INPUT MATERIAL.
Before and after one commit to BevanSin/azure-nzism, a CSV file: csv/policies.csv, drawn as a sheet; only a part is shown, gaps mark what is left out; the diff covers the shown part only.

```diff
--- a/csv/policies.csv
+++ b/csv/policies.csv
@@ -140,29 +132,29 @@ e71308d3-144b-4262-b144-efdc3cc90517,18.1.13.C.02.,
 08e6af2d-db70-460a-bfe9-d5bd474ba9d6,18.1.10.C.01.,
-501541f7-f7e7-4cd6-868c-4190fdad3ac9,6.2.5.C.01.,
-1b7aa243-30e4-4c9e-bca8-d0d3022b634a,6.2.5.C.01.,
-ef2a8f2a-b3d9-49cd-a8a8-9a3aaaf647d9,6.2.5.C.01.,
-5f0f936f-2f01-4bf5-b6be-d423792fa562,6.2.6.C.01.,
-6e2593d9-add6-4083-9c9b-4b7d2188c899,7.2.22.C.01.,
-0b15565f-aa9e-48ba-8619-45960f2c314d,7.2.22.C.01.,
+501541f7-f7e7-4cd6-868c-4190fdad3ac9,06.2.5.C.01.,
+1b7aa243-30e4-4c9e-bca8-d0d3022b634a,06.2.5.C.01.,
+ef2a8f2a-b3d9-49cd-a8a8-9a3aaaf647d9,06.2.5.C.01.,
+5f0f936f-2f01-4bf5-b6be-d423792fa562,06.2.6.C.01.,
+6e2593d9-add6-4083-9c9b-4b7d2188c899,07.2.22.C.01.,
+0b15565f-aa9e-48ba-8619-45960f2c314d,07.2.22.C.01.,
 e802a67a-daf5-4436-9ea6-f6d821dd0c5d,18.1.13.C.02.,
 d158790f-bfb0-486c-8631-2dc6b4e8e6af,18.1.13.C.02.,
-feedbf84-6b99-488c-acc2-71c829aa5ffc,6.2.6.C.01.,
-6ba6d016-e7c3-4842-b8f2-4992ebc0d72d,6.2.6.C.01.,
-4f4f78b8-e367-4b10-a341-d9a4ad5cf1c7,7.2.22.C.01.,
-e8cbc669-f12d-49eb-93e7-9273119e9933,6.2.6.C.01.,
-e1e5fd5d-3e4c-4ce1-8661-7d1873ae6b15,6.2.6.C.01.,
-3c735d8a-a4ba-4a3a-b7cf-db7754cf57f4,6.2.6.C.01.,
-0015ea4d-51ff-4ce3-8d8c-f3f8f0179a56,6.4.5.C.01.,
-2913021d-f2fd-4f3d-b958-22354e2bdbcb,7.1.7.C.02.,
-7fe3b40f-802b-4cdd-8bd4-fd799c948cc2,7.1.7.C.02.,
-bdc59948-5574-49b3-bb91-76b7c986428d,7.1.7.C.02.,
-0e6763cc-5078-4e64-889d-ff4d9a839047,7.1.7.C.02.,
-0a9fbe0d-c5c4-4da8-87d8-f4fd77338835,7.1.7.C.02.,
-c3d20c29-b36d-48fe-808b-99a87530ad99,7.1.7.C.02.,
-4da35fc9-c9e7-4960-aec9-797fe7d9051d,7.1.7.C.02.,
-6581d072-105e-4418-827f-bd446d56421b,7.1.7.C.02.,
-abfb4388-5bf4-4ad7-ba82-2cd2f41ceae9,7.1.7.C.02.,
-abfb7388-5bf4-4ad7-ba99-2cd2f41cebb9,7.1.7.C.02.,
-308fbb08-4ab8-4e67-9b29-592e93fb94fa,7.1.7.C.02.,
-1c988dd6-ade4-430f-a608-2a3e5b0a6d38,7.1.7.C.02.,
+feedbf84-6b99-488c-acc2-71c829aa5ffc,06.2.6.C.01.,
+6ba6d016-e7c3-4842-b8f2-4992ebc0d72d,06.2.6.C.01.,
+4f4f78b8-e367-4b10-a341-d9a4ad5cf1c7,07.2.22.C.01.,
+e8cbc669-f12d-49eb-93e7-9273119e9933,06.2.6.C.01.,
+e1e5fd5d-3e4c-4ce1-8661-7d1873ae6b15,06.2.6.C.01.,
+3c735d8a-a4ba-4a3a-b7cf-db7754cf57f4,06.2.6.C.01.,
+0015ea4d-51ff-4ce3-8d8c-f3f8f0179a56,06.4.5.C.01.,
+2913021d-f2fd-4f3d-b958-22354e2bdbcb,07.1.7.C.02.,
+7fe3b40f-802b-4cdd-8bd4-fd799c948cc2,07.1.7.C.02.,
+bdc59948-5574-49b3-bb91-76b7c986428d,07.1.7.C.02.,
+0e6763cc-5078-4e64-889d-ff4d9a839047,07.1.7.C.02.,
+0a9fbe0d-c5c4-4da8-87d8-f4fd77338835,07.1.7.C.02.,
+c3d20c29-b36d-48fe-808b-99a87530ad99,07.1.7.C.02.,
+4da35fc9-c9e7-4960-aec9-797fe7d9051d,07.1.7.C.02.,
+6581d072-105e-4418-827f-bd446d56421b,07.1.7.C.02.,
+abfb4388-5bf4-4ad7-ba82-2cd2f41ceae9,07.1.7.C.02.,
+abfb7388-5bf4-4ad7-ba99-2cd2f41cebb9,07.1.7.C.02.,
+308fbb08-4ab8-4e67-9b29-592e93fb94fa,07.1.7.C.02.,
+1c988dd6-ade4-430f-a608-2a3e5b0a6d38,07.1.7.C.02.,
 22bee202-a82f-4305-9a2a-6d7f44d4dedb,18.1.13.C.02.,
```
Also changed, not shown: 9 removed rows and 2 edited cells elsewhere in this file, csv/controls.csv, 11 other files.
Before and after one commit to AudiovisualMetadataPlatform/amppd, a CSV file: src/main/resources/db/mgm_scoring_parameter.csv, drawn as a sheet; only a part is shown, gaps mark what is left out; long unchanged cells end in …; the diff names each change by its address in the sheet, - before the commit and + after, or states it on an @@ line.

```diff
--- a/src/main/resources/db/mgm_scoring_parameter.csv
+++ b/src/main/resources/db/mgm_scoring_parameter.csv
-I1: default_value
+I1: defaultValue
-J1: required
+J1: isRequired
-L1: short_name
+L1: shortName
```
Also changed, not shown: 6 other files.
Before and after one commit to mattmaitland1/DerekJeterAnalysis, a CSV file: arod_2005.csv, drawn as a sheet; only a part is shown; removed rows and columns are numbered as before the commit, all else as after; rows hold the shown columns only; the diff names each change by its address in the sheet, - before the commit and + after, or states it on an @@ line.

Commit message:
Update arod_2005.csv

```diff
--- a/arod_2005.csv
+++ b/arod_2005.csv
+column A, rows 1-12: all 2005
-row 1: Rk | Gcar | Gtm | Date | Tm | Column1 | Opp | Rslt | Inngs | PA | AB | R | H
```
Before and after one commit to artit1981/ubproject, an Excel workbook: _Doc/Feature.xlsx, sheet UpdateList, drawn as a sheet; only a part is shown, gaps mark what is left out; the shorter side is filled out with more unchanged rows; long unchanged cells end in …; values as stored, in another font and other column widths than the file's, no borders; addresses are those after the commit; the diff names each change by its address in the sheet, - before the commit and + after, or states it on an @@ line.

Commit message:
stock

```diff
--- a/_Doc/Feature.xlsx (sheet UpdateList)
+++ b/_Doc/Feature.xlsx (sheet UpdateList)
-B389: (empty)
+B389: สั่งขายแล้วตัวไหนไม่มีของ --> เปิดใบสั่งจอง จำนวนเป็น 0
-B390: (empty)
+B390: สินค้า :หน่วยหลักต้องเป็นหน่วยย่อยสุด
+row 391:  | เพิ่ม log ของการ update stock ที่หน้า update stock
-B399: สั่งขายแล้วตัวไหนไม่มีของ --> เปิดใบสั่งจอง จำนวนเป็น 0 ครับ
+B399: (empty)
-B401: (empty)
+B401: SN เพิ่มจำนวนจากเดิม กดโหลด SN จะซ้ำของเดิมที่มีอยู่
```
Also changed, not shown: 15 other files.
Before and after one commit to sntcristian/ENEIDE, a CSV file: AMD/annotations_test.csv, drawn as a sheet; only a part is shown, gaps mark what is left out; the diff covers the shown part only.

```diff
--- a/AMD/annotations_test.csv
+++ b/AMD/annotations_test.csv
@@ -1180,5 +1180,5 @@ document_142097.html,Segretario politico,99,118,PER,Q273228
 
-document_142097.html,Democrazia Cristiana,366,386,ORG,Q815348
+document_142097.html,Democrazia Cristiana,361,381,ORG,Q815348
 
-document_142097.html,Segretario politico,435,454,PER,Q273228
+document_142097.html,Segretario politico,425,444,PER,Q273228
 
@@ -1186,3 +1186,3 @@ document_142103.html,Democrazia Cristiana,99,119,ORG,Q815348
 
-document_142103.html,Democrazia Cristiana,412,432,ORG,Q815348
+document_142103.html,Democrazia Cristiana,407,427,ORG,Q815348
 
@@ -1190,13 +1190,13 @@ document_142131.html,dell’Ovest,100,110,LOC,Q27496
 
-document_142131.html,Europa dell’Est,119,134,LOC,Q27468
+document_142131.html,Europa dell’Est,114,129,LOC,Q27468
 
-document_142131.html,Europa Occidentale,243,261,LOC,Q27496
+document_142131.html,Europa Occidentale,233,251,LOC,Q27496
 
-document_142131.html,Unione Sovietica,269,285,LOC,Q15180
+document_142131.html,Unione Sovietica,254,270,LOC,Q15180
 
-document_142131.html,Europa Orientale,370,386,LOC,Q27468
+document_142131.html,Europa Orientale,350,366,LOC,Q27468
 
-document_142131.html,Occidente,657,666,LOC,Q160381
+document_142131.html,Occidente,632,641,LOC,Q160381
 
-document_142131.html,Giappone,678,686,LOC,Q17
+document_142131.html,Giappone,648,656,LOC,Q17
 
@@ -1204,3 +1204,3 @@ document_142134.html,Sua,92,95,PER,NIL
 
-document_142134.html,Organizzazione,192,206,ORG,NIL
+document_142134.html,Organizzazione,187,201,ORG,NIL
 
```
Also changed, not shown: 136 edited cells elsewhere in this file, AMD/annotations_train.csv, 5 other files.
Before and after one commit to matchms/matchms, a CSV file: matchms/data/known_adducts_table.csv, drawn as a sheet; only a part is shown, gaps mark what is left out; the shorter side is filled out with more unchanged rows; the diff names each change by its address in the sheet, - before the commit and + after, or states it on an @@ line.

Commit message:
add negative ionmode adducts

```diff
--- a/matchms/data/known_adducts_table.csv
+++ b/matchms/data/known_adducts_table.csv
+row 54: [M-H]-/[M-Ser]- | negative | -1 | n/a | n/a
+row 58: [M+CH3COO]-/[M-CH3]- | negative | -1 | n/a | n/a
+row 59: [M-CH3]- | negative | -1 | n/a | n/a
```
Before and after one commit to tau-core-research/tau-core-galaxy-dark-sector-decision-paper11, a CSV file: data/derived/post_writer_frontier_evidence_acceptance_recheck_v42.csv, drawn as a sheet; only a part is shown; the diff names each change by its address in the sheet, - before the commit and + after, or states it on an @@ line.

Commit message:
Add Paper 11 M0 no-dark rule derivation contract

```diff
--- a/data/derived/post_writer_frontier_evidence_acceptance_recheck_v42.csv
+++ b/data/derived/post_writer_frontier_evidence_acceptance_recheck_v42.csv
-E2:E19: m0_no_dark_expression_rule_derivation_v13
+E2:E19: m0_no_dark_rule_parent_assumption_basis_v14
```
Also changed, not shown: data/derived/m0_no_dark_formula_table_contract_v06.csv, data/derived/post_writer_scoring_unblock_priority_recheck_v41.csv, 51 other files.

WHAT IS NEEDED. Tally the lines of the listing above that include the string "Sovietica". Provide the total alone.

THE ANSWER. 2